== MATERIAL SUPPLIED ==

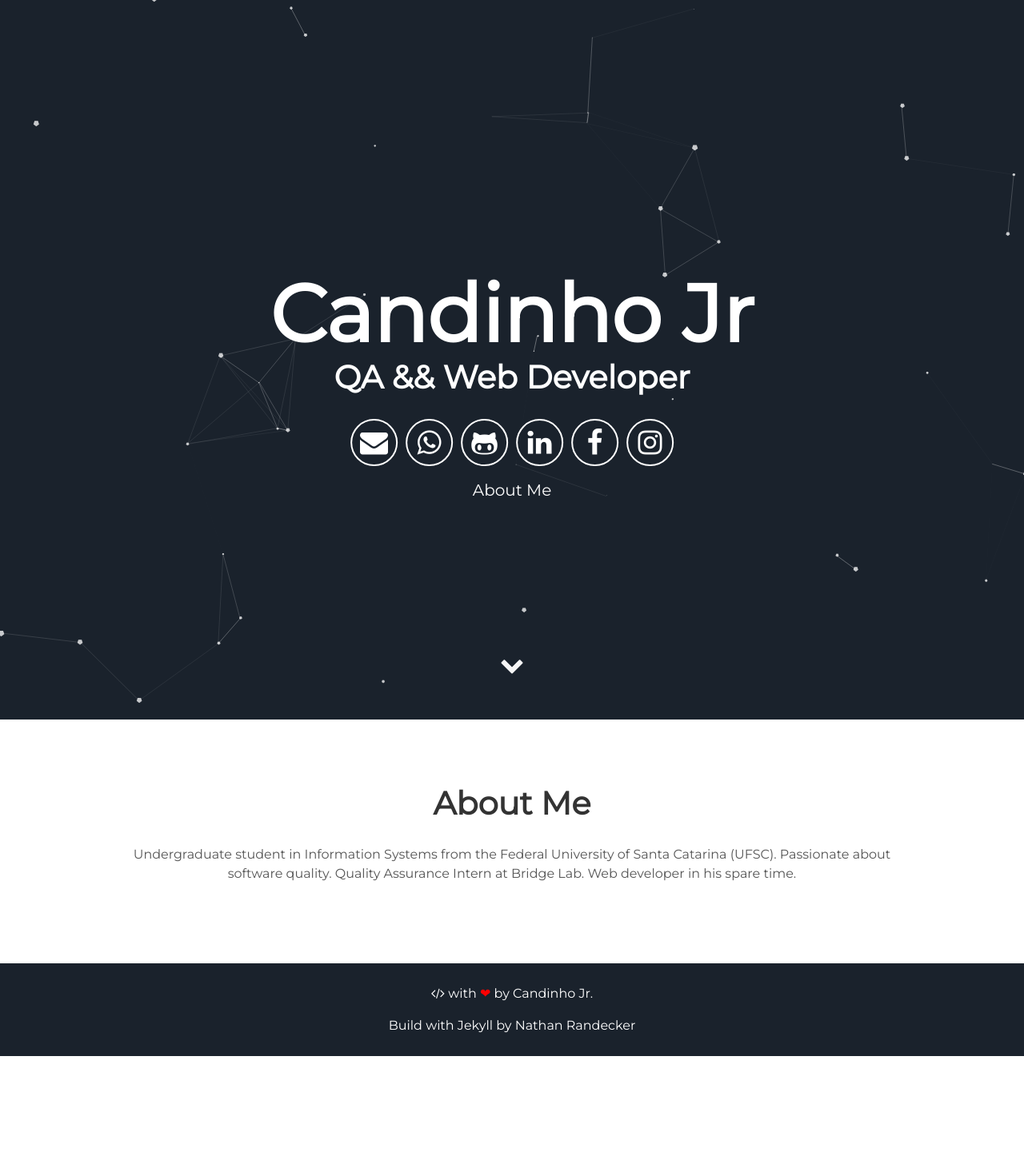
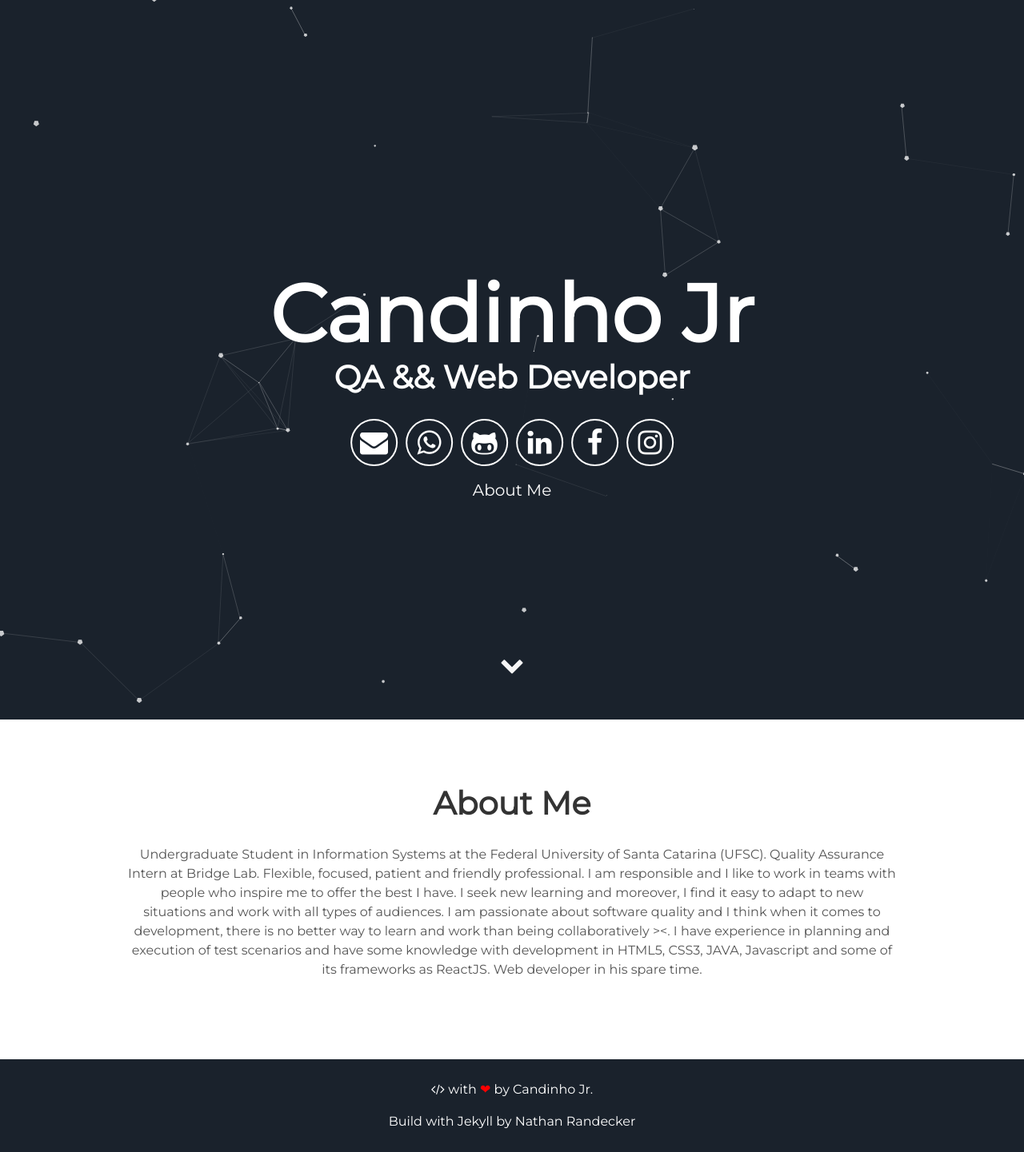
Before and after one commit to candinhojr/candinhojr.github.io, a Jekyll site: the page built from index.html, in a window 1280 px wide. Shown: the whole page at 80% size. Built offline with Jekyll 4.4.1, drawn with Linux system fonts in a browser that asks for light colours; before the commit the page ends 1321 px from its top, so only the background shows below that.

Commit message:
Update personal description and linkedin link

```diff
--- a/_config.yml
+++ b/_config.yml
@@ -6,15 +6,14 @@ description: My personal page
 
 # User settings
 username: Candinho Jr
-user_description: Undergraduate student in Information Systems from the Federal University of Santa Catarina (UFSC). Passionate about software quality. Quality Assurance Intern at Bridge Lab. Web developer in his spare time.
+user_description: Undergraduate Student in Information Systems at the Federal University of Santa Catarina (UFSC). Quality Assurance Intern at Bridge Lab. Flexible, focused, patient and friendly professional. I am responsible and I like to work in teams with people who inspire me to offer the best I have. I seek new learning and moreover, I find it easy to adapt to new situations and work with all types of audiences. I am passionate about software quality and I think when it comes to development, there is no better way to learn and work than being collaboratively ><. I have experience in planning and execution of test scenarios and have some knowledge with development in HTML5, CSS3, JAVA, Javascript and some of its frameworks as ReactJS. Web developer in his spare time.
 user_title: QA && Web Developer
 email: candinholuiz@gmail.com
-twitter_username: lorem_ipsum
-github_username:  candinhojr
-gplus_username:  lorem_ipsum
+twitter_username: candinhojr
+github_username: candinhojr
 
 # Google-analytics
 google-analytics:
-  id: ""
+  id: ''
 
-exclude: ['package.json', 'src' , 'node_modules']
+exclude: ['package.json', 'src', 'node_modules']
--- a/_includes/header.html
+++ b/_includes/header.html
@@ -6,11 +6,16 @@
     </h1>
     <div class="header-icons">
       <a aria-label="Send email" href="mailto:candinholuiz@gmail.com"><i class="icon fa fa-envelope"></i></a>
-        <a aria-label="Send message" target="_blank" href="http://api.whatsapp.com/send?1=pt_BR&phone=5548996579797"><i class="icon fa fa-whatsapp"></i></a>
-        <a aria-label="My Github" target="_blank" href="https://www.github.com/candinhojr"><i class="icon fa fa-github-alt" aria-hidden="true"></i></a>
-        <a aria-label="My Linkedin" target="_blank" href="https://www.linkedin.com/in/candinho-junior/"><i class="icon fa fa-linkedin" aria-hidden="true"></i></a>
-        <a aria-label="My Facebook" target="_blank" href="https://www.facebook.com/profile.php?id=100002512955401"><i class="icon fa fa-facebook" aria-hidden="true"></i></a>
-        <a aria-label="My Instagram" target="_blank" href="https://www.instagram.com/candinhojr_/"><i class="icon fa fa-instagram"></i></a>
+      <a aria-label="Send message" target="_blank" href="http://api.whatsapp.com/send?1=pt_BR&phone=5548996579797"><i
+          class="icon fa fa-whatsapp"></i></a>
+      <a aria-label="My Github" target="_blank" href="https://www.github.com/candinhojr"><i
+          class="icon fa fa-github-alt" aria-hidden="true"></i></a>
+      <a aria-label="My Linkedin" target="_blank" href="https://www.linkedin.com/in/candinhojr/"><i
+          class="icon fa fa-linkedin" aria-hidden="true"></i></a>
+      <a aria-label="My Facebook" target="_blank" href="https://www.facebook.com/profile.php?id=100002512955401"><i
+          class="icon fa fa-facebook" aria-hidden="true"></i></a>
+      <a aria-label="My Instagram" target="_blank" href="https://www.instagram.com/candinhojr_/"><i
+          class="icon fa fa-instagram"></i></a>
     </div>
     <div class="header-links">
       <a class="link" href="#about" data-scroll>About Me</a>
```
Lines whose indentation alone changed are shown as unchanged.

===
== MATERIAL SUPPLIED ==

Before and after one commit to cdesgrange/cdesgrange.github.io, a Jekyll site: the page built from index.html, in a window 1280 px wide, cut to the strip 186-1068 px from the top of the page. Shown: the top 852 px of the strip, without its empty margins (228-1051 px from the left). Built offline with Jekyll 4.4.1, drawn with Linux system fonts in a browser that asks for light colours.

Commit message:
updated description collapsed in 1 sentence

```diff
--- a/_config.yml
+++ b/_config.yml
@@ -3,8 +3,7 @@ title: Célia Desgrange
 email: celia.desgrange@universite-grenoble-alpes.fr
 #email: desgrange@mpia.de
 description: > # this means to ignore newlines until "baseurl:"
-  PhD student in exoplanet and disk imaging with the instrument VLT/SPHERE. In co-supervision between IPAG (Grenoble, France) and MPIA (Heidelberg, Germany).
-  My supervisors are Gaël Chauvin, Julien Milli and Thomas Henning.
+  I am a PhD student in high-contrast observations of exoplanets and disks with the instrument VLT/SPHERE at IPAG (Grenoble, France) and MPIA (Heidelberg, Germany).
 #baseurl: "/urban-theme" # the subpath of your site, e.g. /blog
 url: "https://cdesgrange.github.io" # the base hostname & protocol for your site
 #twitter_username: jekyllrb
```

===

Find how many lines of the records hold the string "hidden", then give that number by itself.

▶ _EXPECTED ANSWER_
6